Mauree gave birth to twin girls on June 2, 1915 in the Philippines. The Army family moved from post to post as her husband moved up in rank. A major general by World War II, Mahin died in a plane crash in 1942.

Three years later, wanting to preserve the details of her interesting life for her daughters, Mauree wrote a manuscript she finally published in 1967. She died on May 29, 1985 at the age of 94.


© Mike Cox
"Texas Tales"
August 17, 2006 column

Related Topics:
Columns | People | Texas History | Texas Towns | Texas |

Book Hotel Here > Texas City Hotels



COLUMNS:

  • Mike Cox - "Texas Tales"
  • Clay Coppedge - "Letters from Central Texas"
  • Murray Montgomery - "Lone Star Diary"
  • Wanda Orton - "Wandering"
  • Michael Barr - "Hindsights"
  • Maggie Van Ostrand - "A Balloon in Cactus"
  • David Knape - "Once Upon A Line" Poems
  • Roger Todd Moore - "Moore Texas" Cartoons
  • John Troesser
  • More Things Historical:

  • "A Glimpse of Texas Past" by Jeffery Robenalt
  • "Bob Bowman's East Texas" by Bob Bowman
  • "All Things Historical" by Archie P. McDonald & Bob Bowman
  • "Cannonball's Tales" by W. T. Block Jr.
  • "It's All Trew" by Delbert Trew
  • "Charley Eckhardt's Texas" by C. F. Eckhardt



  • TEXAS:

    TEXAS COUNTIES



    TEXAS REGIONS

  • Central Texas - North
  • Central Texas - South
  • East Texas
  • West Texas
  • South Texas
  • Texas Hill Country
  • Texas Panhandle
  • Texas Gulf Coast

    Texas Towns A - Z


    Texas Ghost Towns


    Texas Architecture


    Texas Topics


    Columns - History/Opinion

  • All Texas Towns :
    Gulf Gulf Coast East East Texas North Central North Central Woutn Central South Panhandle Panhandle
    South South Texas Hill Hill Country West West Texas Ghost Ghost Towns counties COUNTIES

    TEXAS ESCAPES CONTENTS
    HOME | TEXAS ESCAPES ONLINE MAGAZINE | SEARCH SITE
    TEXAS TOWNS A-Z | TEXAS GHOST TOWNS A-Z | TEXAS COUNTIES

    Texas Hill Country | East Texas | Central Texas North | Central Texas South | West Texas | Texas Panhandle | South Texas | Texas Gulf Coast
    TRIPS | STATES PARKS | RIVERS | LAKES | DRIVES | FORTS | MAPS

    Texas Attractions
    TEXAS TOPICS
    People | Ghosts | Historic Trees | Cemeteries | Small Town Sagas | WWII | History | Texas Centennial | Black History | Art | Music | Animals | Books | Food
    COLUMNS : History, Humor, Topical and Opinion

    TEXAS ARCHITECTURE | IMAGES
    Courthouses | Jails | Churches | Gas Stations | Schoolhouses | Bridges | Theaters | Monuments/Statues | Depots | Water Towers | Post Offices | Grain Elevators | Lodges | Museums | Rooms with a Past | Gargoyles | Cornerstones | Pitted Dates | Stores | Banks | Drive-by Architecture | Signs | Ghost Signs | Old Neon | Murals | Then & Now
    Vintage Photos

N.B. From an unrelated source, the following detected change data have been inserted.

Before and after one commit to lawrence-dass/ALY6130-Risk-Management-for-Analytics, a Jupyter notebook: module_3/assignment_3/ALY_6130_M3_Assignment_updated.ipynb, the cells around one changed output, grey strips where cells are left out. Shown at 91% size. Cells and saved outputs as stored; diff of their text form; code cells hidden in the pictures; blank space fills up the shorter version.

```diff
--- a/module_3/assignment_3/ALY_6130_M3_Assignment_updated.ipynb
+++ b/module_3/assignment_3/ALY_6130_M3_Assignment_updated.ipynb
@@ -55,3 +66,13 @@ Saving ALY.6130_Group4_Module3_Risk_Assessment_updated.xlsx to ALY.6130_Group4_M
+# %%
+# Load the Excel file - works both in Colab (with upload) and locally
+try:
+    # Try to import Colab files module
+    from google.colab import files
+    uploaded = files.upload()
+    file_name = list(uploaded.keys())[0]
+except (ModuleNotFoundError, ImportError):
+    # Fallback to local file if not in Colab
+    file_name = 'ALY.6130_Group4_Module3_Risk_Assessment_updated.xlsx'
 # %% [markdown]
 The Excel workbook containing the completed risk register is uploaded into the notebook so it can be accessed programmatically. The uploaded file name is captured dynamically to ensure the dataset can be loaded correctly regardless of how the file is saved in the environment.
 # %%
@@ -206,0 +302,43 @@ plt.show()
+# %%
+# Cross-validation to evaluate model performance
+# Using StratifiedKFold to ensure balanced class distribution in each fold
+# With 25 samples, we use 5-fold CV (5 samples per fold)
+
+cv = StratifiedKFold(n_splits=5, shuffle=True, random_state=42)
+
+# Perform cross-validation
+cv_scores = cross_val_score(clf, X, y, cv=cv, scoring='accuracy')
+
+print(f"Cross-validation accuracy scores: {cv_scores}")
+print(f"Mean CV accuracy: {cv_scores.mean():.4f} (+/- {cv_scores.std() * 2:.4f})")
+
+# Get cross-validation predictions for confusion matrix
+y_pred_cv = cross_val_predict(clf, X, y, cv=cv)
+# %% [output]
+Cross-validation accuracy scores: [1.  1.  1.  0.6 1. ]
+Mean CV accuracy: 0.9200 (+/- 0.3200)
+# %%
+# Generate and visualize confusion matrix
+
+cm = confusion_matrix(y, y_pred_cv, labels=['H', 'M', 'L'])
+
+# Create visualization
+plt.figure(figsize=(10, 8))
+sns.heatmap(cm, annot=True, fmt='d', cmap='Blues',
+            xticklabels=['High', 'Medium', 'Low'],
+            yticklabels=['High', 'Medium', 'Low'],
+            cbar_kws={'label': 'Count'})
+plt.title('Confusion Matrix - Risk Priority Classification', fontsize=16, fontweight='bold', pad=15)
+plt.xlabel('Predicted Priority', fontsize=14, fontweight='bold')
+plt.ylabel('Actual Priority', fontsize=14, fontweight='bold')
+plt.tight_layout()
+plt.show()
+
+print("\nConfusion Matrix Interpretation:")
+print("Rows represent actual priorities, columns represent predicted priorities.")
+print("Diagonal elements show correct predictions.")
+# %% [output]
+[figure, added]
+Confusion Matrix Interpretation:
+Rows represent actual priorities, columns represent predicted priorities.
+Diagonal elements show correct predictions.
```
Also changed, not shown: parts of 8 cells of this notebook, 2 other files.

    USA | MEXICO | HOTELS

    Privacy Statement | Disclaimer | Contributors | Staff | Contact TE
    Website Content Copyright Texas Escapes LLC. All Rights Reserved